Data extracted from a collection

########################################

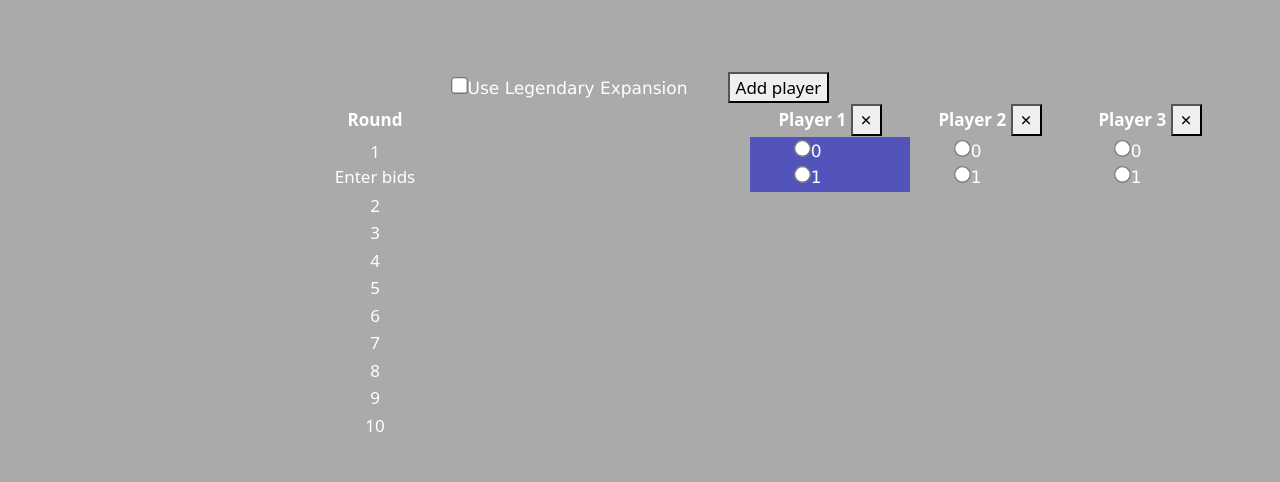
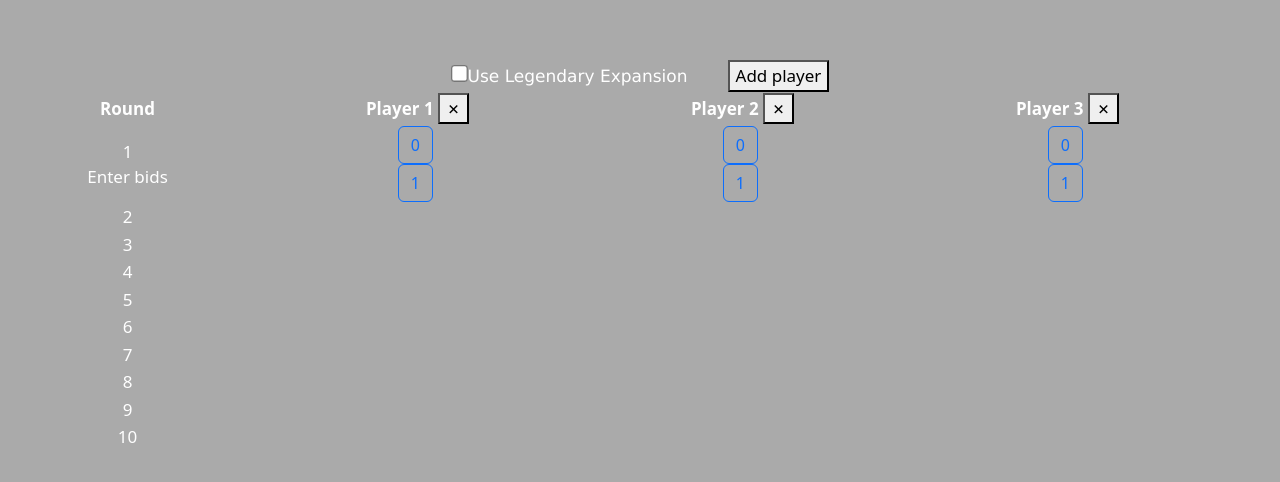
Before and after one commit to jkcox/SkullKingScorer, a React (Create React App) app: page / in a window 1280 px wide. Shown: the part 132-614 px from the top of the page. Built offline with nearby package versions, Linux system fonts and the light colour scheme.

Commit message:
add bootstrap classes

```diff
--- a/src/PlayerRound.tsx
+++ b/src/PlayerRound.tsx
@@ -78,16 +78,15 @@ const PlayerRound: FunctionComponent<PlayerRoundProps> = ( {cardCount, prevRound
     setBid(Math.max(0,Math.min(bid + bidChange, cardCount)));
   };
 
-  let backgroundColor =  winning ? 'rgba(255,215,0,0.6)'
-    : ((startingPlayer && roundMode === RoundModes.Bidding) ? 'rgba(25,25,200,0.6)' : '');
+  let backgroundColor =  winning ? 'table-success' : ((startingPlayer && roundMode === RoundModes.Bidding) ? 'table-primary' : '');
   return (
-    <td className='PlayerRound' style={{width: 160, backgroundColor: backgroundColor}} key={player+cardCount}>
+    <td className={`PlayerRound ${backgroundColor}`} key={player+cardCount}>
     {roundMode === RoundModes.Bidding &&
-    <div title={startingPlayer ? 'Starts round' : ''}>
+    <div key={player} title={startingPlayer ? 'Starts round' : ''}>
       {trickNums.map(n =>
       <>
-        <input key={player + n} type='radio' name={player} id={player+n} value={n} onClick={() => {recordPlayerBid(n)}}/>
-        <label key={player + n + 'L'} htmlFor={player + n}>{n}</label>&nbsp;<br></br>
+        <input className="btn-check" key={player + n} type='radio' name={player} id={player+n} value={n} onClick={() => {recordPlayerBid(n)}}/>
+        <label className="btn btn-outline-primary" key={player + n + 'L'} htmlFor={player + n}>{n}</label>&nbsp;<br/>
         </>
       )}
     </div>}
@@ -100,12 +99,12 @@ const PlayerRound: FunctionComponent<PlayerRoundProps> = ( {cardCount, prevRound
         { roundMode === RoundModes.Playing &&
           <div>
             { tricksPlayed < cardCount &&
-             <button onClick={() => {trickPlayed()}}>Add Trick</button>
+             <button className='btn btn-secondary' onClick={() => {trickPlayed()}}>Add Trick</button>
             }
             { legendaryExpansionInPlay && tricks > 0 &&
             <div className='dropdown'>
-              <button className='dropdownbutton'>
-                <img style={{backgroundColor: 'white'}} alt={'Pirate played'} width={16} src={process.env.PUBLIC_URL+'/Skull-And-Crossbones-Remix.svg'}/>
+              <button type="button" className="btn">
+                <img style={{backgroundColor: 'white'}} alt={'Pirate played'} width={32} src={process.env.PUBLIC_URL+'/Skull-And-Crossbones-Remix.svg'}/>
               </button>
               <div className='dropdown-content'>
                 <div>Use Harry the Giant</div>
@@ -130,6 +129,7 @@ const PlayerRound: FunctionComponent<PlayerRoundProps> = ( {cardCount, prevRound
       { bonus > 0 && <div>Bonus: {bonus}</div>}
     <div>Score: {score}</div>
     <div>Total: {score + prevRoundScore}</div>
+    {localStorage.setItem('scores', JSON.stringify(score + prevRoundScore))}
     </>
     }
     </td>
```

########################################

### GOAL OF THE EXERCISE
From the records above, return each line that has the string "startingPlayer".

### WRITTEN RESPONSE
-    : ((startingPlayer && roundMode === RoundModes.Bidding) ? 'rgba(25,25,200,0.6)' : '');
+  let backgroundColor =  winning ? 'table-success' : ((startingPlayer && roundMode === RoundModes.Bidding) ? 'table-primary' : '');
-    <div title={startingPlayer ? 'Starts round' : ''}>
+    <div key={player} title={startingPlayer ? 'Starts round' : ''}>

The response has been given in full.